• Durham University – check dialogue and any all-student emails for information about disruption to your timetables
• Durham SU – we are keeping this FAQ page up to date with information as it arises so keep checking back
I want to support UCU, what can I do to help?
Students wishing to support UCU can make a choice not to cross the picket lines. These will be boundaries set up by striking workers at the entrance to their workplace, and will be at all entrances on the Science site, Elvet Riverside and some departments. You can do academic work at home, in a café or a public library instead. Students may also stand near picket lines, but will not be legally recognised as official pickets. Talk to your tutors, lecturers and supervisors to understand why they are striking. You can express your support of staff in a letter to the Vice-Chancellor, or use this tool to contact the University directly through UCU, asking the University to avoid the strikes, and the impact to your education, by resuming negotiations.
You can find further information and advice for students from UCU here.
What will happen to any wages deducted from UCU members who are striking?
Wages deducted from Durham staff, who are striking will, at their request, be paid into a student hardship fund.

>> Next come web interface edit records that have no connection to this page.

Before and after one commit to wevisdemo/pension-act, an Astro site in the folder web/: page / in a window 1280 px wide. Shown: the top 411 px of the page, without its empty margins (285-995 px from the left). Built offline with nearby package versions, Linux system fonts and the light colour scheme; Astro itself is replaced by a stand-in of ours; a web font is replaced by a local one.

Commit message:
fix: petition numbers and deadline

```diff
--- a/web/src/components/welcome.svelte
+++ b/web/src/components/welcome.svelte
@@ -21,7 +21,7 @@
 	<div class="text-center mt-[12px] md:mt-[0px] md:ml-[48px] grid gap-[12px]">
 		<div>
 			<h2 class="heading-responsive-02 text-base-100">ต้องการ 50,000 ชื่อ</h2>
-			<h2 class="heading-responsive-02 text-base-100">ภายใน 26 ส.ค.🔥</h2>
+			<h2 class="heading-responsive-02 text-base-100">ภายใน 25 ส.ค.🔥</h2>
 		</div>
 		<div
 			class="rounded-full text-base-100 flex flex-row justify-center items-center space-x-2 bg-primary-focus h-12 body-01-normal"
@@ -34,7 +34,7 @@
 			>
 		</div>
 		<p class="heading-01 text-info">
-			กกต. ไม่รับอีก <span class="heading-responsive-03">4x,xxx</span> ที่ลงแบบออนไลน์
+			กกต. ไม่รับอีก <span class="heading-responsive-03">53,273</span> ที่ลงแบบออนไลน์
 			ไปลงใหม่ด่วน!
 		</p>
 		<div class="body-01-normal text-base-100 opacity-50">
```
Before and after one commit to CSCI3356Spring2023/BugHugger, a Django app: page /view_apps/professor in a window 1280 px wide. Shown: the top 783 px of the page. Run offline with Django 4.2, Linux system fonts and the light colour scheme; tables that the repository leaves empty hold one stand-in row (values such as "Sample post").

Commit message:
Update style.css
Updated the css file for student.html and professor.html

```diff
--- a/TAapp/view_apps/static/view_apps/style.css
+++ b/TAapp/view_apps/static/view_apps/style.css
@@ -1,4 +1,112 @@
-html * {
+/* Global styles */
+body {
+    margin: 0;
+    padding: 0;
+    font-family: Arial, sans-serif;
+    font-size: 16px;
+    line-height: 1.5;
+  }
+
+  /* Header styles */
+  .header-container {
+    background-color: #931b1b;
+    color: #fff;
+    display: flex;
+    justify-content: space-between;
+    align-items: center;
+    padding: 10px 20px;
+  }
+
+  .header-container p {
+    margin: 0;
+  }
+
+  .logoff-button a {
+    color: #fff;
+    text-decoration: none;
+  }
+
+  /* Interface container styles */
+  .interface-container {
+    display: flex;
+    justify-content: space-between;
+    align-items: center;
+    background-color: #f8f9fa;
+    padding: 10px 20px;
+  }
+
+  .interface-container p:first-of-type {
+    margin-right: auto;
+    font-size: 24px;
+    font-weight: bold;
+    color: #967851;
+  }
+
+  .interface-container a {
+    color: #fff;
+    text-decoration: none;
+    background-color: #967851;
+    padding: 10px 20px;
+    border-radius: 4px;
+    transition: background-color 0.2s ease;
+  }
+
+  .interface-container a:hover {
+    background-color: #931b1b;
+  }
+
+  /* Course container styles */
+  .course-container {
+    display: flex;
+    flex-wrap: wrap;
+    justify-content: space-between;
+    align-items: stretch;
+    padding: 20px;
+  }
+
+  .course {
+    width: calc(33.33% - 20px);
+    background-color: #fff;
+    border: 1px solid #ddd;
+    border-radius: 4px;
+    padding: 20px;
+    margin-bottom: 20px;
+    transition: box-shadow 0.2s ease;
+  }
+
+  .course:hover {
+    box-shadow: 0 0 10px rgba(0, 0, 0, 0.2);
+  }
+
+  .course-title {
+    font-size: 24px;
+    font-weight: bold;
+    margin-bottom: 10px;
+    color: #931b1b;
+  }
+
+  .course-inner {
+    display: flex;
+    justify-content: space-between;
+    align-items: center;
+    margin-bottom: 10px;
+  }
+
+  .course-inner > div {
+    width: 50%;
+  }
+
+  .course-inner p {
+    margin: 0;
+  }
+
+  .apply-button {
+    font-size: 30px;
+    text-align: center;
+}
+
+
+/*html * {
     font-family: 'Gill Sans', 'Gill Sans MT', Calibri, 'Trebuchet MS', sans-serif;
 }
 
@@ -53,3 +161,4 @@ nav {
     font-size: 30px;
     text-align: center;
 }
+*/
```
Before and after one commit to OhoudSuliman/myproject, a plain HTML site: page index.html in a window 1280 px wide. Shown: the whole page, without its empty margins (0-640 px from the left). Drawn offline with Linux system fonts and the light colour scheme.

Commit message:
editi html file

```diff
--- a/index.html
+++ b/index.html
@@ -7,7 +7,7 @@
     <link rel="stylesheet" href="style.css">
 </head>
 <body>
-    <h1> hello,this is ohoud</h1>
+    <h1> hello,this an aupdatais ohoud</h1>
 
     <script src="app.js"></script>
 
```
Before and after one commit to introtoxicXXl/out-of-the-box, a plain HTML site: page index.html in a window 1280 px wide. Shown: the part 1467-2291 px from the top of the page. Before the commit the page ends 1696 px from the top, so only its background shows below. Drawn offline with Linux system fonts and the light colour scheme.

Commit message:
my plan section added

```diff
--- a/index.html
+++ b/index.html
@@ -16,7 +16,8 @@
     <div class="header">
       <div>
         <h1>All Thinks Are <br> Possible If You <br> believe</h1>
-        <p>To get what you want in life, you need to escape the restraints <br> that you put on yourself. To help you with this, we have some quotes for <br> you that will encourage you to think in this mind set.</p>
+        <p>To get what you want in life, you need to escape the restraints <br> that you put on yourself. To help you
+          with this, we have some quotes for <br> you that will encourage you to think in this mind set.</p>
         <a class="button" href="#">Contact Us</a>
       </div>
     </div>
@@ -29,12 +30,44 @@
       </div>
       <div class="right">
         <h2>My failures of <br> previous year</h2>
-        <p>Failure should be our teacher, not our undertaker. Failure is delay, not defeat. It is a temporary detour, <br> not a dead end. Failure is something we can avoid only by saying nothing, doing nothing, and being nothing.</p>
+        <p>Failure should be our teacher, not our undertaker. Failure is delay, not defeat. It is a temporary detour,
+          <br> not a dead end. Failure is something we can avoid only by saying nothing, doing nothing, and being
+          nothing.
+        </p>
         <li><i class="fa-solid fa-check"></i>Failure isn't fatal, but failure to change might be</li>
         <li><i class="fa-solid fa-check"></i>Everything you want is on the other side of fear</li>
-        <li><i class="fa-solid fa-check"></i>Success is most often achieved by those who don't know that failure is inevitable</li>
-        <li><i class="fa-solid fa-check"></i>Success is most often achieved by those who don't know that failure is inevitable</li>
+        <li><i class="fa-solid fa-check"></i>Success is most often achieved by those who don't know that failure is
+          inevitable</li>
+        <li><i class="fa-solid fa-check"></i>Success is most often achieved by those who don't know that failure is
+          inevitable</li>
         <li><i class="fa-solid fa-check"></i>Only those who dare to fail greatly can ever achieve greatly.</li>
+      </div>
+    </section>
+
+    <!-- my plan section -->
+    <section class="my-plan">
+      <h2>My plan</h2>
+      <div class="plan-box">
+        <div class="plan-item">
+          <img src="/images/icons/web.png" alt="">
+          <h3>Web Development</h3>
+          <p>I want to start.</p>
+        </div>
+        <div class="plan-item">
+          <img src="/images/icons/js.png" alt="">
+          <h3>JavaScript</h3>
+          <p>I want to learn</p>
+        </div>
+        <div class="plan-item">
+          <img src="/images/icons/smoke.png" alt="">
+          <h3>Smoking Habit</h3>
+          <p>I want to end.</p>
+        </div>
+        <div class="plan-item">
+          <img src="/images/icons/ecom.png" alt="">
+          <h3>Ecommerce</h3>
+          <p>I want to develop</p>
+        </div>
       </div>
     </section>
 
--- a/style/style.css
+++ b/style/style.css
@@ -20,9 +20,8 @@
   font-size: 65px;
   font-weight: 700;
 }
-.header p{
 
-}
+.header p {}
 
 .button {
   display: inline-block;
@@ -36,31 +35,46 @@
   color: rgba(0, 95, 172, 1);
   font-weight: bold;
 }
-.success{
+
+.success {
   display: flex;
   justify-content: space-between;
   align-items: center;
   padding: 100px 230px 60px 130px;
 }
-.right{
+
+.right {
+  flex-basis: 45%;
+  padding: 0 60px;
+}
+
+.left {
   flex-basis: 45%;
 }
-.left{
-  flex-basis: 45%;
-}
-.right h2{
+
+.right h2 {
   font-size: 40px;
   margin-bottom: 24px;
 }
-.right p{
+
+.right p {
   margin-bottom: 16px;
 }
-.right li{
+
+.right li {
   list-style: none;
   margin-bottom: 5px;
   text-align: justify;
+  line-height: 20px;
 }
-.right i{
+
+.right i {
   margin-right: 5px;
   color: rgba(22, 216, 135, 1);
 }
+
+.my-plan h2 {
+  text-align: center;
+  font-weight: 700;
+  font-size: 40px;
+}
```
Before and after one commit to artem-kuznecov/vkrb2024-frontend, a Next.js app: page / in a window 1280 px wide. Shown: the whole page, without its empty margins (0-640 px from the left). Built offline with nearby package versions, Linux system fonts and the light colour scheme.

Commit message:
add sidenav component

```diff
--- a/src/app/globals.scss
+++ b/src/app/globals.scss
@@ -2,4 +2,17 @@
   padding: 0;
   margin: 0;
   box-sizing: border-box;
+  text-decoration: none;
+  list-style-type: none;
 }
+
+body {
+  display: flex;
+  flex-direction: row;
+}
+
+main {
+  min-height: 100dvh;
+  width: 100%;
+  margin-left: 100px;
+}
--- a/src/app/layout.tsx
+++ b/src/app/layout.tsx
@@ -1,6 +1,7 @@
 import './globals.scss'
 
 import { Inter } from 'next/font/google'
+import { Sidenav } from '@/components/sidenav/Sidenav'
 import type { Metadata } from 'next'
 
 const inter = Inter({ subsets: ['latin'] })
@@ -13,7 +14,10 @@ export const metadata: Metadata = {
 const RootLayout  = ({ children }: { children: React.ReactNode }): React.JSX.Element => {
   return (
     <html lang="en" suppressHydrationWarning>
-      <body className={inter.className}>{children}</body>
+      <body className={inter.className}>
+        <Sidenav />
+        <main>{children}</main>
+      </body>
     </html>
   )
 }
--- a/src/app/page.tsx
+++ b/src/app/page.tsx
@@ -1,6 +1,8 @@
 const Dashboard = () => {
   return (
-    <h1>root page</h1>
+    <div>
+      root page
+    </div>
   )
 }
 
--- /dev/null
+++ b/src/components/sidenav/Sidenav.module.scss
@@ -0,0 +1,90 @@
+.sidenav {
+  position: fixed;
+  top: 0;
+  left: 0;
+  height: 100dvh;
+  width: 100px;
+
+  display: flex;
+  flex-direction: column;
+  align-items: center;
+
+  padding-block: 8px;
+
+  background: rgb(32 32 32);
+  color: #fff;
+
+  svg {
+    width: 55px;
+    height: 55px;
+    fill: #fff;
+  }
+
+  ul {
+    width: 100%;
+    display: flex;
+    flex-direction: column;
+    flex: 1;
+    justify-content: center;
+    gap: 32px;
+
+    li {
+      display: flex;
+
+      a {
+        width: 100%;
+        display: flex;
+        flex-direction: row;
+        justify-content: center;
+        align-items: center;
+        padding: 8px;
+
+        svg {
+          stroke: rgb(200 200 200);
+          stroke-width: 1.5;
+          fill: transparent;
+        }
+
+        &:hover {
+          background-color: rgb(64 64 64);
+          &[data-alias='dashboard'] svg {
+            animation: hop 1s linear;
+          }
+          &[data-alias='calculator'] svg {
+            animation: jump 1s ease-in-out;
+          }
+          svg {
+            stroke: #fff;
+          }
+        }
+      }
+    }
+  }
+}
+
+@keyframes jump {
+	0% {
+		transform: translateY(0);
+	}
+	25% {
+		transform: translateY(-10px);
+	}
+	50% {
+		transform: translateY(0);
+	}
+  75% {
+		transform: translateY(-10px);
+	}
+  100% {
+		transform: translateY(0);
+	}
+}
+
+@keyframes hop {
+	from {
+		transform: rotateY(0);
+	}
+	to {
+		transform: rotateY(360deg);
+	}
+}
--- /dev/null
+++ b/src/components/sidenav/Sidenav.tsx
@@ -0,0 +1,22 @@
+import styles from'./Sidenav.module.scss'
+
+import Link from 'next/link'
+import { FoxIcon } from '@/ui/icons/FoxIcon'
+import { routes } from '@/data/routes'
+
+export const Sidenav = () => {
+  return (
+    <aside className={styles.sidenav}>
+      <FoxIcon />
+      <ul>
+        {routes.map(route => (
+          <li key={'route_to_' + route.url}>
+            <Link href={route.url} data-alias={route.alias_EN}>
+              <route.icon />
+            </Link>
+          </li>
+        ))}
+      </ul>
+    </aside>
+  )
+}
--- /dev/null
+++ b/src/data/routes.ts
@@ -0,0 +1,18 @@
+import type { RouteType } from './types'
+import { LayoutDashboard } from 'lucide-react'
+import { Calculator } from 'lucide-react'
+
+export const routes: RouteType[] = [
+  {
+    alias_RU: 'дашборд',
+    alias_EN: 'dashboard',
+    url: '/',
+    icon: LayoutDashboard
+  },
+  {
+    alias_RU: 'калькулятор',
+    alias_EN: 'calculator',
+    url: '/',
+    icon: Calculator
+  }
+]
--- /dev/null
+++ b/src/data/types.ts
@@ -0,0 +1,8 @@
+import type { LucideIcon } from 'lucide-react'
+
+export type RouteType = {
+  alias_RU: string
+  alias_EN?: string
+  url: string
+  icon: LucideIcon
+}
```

Will PGRs be expected to provide cover for striking academics?
No. We have been assured this will not happen.
I’m a postgraduate student who teaches, how do I strike?
Find FAQs for those striking here.